EXERCISE REQUIREMENTS:
Nothing but a number is wanted: the count of lines in the records below that include "rust".

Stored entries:
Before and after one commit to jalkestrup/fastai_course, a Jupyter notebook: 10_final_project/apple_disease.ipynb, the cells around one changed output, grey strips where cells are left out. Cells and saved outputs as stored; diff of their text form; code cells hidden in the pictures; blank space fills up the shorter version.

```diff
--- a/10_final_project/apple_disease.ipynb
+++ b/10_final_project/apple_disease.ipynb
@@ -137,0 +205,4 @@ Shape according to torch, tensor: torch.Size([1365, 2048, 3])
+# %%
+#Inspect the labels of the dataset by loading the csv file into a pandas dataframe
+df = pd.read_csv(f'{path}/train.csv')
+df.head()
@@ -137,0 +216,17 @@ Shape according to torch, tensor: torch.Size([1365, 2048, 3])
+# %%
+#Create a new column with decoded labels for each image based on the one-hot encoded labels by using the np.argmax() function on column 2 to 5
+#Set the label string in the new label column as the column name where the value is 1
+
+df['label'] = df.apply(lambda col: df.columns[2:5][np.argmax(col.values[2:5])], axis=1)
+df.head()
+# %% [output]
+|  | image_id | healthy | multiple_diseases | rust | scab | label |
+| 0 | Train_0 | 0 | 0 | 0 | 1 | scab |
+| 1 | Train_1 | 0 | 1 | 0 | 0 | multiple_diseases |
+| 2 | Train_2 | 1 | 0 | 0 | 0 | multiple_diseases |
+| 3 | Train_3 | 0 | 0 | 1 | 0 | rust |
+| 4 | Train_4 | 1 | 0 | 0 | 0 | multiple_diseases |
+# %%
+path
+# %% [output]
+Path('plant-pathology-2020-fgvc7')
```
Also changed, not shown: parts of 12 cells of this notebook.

RESPONSE BELOW:
2